MDT Changes Course of $25M Road Project Due to Old Olive Branch Mine

Wed December 19, 2018 - West Edition #26
Lori Tobias – CEG CorrespondEnt


Engineers knew it was possible that at least a portion of the mine shaft was close to the surface. So, they designed the new bridges around the old mine to minimize the risk.
Engineers knew it was possible that at least a portion of the mine shaft was close to the surface. So, they designed the new bridges around the old mine to minimize the risk.
Engineers knew it was possible that at least a portion of the mine shaft was close to the surface. So, they designed the new bridges around the old mine to minimize the risk. The $25 million project between Rocker and Butte is expected to take about three years to complete.

When the Montana Department of Transportation set out to reroute some outdated stretches of Interstates 15-90, it encountered an unexpected landmark. Located between the westbound and eastbound bridges, both built in the 1960s and considered "functionally obsolete" was an old, abandoned mine, dubbed the Olive Branch mine.

Engineers knew it was possible that at least a portion of the mine shaft was close to the surface. So, they designed the new bridges around the old mine to minimize the risk.

MDT will not do anything with the former mine, said Jeff Ebert, Butte district manager for MDT. The mine produced silver, as well as some gold, zinc and lead around the late 1800s and early 1900s.

"The timbers inside the mine that miners used to help hold the mine up when it was built are now in disrepair," Ebert said. "The mine also branched into horizontal tunnels that are throughout the whole area there, spiking out in various directions.

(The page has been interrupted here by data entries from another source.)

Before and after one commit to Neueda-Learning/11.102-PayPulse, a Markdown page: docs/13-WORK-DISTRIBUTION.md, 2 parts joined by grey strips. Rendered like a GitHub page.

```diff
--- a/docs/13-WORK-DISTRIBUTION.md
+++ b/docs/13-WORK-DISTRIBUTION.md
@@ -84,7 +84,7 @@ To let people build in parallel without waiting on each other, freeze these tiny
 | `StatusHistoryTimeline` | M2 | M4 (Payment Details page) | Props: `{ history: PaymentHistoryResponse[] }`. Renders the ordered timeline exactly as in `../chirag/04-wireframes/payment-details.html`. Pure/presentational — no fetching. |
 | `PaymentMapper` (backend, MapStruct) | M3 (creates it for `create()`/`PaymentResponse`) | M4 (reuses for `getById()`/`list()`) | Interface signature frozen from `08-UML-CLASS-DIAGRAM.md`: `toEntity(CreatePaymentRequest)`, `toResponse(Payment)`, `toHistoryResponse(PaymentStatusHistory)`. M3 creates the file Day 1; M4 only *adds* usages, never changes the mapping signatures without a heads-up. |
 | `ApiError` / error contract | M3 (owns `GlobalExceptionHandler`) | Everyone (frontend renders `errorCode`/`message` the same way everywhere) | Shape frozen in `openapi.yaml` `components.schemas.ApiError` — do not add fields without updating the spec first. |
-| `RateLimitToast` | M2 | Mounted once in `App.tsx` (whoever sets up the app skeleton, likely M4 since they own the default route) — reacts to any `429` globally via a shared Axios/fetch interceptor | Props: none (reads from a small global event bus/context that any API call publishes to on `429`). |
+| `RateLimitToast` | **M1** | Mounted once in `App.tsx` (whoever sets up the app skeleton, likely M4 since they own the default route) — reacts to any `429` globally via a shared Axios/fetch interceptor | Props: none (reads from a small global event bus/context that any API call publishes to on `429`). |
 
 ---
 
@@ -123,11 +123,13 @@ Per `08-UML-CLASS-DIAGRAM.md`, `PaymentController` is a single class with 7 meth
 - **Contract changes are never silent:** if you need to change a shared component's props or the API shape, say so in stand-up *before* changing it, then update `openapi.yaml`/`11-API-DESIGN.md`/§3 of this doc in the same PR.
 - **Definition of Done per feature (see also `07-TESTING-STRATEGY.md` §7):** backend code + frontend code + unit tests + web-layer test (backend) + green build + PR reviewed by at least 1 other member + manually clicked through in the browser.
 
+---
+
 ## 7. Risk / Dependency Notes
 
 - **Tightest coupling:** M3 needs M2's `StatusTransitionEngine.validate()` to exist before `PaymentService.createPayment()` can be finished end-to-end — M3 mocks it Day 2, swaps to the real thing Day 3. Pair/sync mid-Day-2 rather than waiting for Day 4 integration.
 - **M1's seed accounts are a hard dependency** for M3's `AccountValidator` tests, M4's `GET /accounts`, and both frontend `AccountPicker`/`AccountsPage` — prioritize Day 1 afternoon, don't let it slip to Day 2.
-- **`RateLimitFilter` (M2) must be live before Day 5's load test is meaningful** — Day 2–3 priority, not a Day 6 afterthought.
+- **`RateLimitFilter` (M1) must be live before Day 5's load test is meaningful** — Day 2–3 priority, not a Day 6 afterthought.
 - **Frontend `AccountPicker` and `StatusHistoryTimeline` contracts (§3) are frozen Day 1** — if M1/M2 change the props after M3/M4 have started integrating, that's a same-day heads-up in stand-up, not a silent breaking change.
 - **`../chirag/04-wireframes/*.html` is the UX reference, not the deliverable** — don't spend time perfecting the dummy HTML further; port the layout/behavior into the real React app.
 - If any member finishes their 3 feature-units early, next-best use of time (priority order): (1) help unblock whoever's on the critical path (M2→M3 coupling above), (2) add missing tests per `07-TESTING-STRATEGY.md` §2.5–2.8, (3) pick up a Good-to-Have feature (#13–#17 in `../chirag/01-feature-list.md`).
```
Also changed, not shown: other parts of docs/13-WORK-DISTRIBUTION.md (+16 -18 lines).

In our opinion, it could have raised concerns with whether it was stable or not," he said. "It was a hazard."

The new road will change slightly from the original design. The eastbound bridge had been built into a curve, but will now be straight and located away from the old mine shaft.

Not having a curve in the bridge "increases the safety of the bridge," Ebert said. The new bridges also will be wider.

The $25 million project between Rocker and Butte is expected to take about three years to complete.

Phase one, which includes dirt work, guardrail installation and a bridge, is expected to be completed by the end of the year, said Geno Liva, Butte district construction operation engineer.

The schedule calls for traffic to be switched onto the new structures in the spring with phase two, removal of the old structures, also to get under way. Completion of the project will be in 2020 with chip sealing and final striping.

There have been some minor budget changes, driving the original $24.3 million project by up about $700,000, Liva said. Those costs included increased traffic control costs and an overrun of mine waste removal by about 700 percent of the original plan.

Crews have encountered numerous challenges, Liva said. The mine, however, was not one of them.

"One of the challenges has been the schedule," he said. "We are replacing two structures in each construction season of 2018 and 2019. This is significant because of the short construction seasons here in Montana. The contractor did experience some delay in acquiring steel for the project, as well, which compounded the short season issue. Moving the traveling public through the project site was another challenge on the project. This section of interstate carries traffic from both I-90 and I-15. While replacing the structures we have traffic in a two-lane configuration with the use of crossovers and have closed an interstate exit in one direction.

"Working around the mine has not caused many issues for construction of the project. Changes were made with the discovery of the abandoned mine shaft in the preconstruction phase. We included the work to cap the mine shaft in the plans and that work also is near completion. The public will benefit from the project in many ways including having improved structures on the roadway and a reconstructed roadway to travel on. The new structure is significantly wider than the old ones."

CEG